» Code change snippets
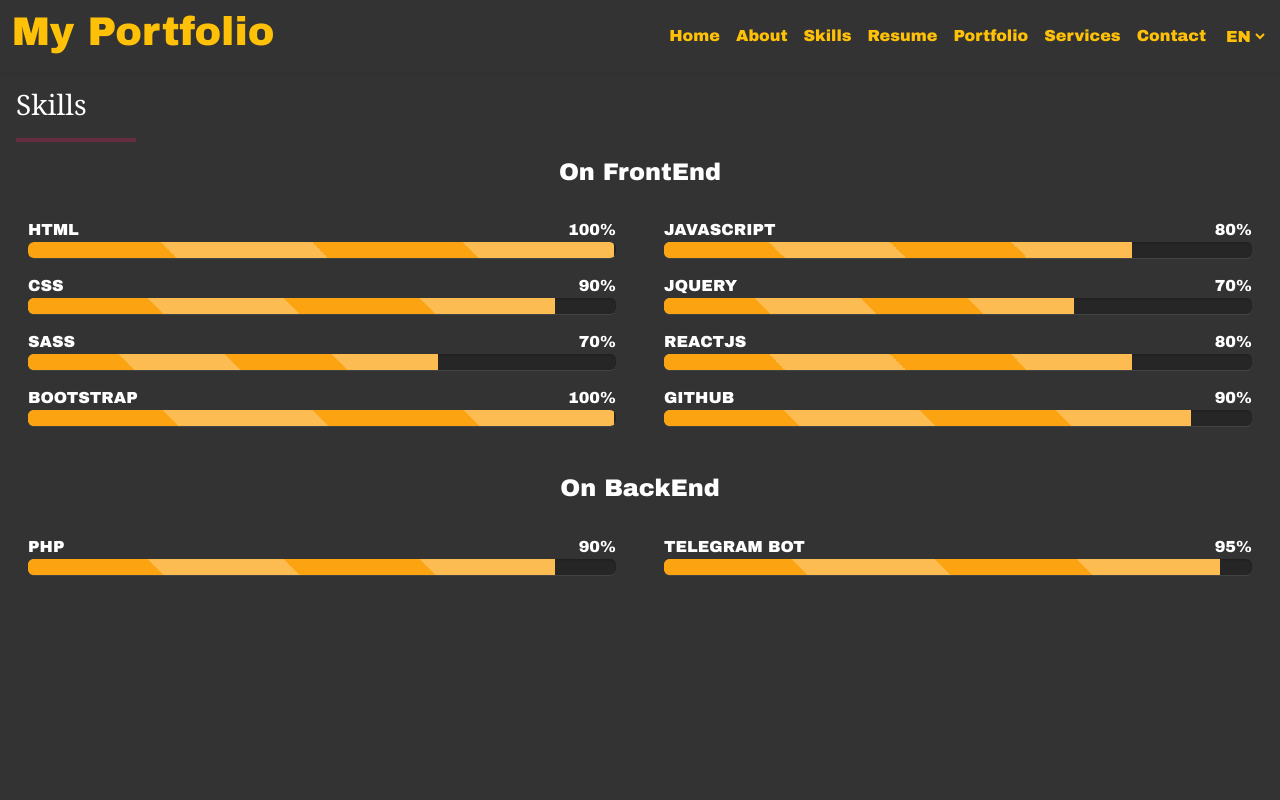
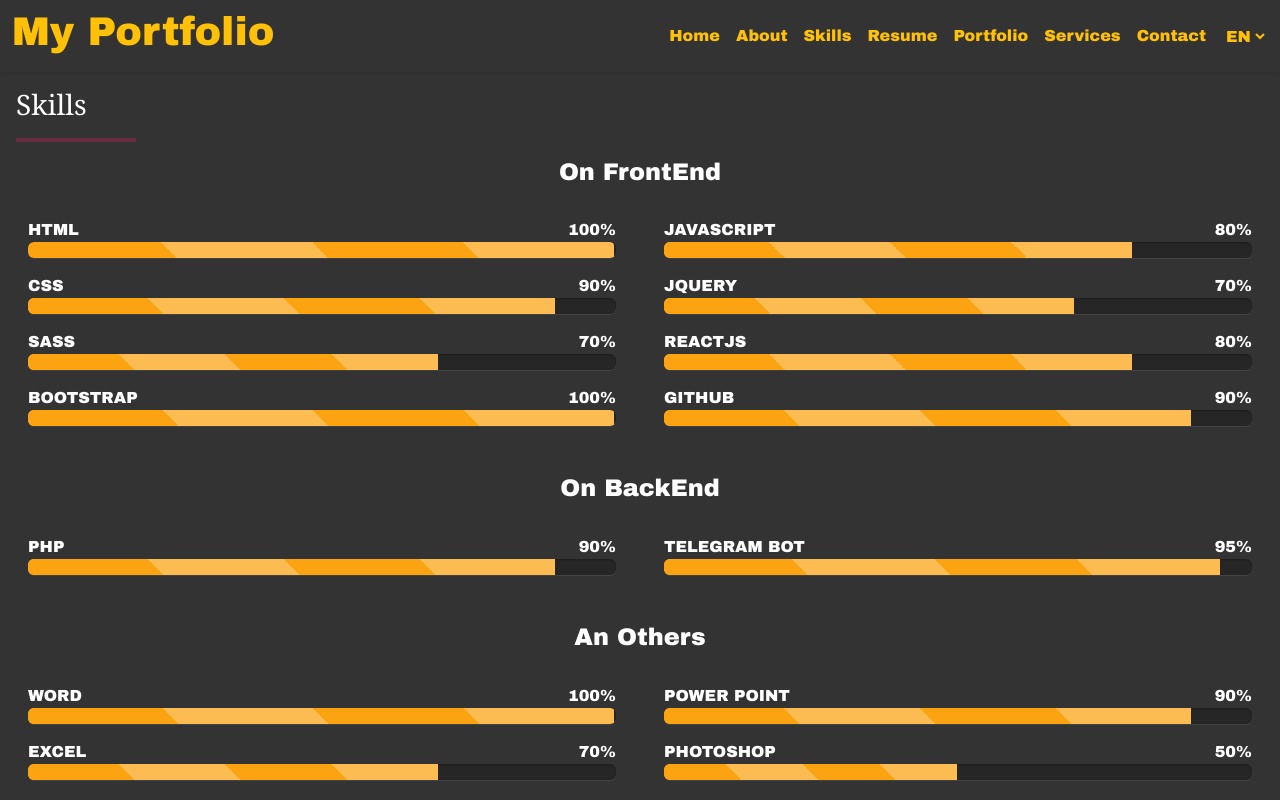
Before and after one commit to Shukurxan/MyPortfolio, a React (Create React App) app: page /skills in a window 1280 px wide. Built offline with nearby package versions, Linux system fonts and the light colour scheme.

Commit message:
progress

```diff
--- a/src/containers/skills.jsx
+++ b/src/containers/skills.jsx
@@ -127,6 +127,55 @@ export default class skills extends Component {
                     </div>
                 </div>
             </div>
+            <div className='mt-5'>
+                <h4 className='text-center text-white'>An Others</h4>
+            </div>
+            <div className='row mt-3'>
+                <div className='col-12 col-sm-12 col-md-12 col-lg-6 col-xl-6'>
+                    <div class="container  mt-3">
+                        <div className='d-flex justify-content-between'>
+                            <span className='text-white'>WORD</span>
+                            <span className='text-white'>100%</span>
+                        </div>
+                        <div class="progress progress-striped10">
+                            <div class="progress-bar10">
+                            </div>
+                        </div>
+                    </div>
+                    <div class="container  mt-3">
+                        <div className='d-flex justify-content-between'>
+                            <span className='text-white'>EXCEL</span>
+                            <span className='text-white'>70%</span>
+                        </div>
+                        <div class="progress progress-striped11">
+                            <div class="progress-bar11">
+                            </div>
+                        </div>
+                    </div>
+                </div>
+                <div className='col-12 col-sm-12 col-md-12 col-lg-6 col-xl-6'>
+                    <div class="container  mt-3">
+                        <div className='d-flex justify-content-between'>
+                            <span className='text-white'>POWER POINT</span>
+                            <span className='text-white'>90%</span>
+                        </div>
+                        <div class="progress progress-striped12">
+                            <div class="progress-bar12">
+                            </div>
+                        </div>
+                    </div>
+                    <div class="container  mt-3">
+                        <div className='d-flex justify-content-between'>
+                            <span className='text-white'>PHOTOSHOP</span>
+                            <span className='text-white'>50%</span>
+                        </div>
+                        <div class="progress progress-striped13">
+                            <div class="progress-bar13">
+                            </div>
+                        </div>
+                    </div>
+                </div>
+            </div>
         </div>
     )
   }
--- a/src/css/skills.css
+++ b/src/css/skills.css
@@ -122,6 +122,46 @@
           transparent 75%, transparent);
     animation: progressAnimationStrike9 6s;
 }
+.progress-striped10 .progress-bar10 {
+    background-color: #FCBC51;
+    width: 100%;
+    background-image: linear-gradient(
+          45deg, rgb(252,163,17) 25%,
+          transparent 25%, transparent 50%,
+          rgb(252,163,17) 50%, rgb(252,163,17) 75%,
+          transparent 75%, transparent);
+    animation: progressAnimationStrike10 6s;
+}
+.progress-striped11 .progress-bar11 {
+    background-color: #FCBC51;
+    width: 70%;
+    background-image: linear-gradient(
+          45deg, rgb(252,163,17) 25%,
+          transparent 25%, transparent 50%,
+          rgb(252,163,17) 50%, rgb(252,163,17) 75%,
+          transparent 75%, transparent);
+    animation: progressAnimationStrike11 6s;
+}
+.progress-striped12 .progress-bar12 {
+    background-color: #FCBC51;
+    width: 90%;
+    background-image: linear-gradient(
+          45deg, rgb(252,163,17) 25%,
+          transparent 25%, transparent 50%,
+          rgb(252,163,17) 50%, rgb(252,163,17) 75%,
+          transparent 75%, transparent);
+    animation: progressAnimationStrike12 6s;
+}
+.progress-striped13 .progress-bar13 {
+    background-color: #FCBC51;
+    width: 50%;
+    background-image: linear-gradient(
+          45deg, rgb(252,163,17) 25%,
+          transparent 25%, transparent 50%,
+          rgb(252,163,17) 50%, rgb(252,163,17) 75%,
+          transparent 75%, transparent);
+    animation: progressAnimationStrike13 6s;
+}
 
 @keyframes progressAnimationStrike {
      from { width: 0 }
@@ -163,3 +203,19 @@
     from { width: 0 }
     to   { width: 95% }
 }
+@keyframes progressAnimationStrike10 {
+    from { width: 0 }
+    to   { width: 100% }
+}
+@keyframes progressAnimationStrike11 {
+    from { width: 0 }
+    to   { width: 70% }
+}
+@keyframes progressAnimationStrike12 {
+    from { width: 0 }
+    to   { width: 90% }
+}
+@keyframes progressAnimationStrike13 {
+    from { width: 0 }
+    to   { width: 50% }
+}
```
* * *
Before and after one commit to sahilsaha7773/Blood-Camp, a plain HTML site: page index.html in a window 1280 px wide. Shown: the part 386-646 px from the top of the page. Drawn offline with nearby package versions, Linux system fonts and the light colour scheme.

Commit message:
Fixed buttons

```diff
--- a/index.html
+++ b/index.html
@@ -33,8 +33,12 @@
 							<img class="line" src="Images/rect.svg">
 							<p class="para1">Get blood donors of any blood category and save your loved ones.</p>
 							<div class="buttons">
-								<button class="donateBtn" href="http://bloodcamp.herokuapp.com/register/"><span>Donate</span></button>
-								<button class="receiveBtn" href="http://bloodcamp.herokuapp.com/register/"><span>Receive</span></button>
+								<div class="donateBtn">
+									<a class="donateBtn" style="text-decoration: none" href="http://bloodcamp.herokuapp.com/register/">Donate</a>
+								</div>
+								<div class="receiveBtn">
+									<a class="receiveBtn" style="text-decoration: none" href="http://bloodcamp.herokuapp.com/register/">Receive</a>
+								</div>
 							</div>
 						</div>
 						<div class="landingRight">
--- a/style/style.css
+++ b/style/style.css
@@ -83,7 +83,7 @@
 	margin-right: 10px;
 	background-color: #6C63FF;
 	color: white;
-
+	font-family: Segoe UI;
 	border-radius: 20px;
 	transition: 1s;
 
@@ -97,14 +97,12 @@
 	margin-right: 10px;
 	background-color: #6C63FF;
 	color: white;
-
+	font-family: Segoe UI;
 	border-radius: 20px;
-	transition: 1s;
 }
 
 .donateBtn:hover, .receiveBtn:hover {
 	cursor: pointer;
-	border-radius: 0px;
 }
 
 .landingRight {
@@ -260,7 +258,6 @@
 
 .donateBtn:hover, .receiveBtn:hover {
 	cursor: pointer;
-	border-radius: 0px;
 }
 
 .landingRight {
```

» The problem
Filter the records above down to the lines that hold the string "decoration".

» Output of the exercise
+									<a class="donateBtn" style="text-decoration: none" href="http://bloodcamp.herokuapp.com/register/">Donate</a>
+									<a class="receiveBtn" style="text-decoration: none" href="http://bloodcamp.herokuapp.com/register/">Receive</a>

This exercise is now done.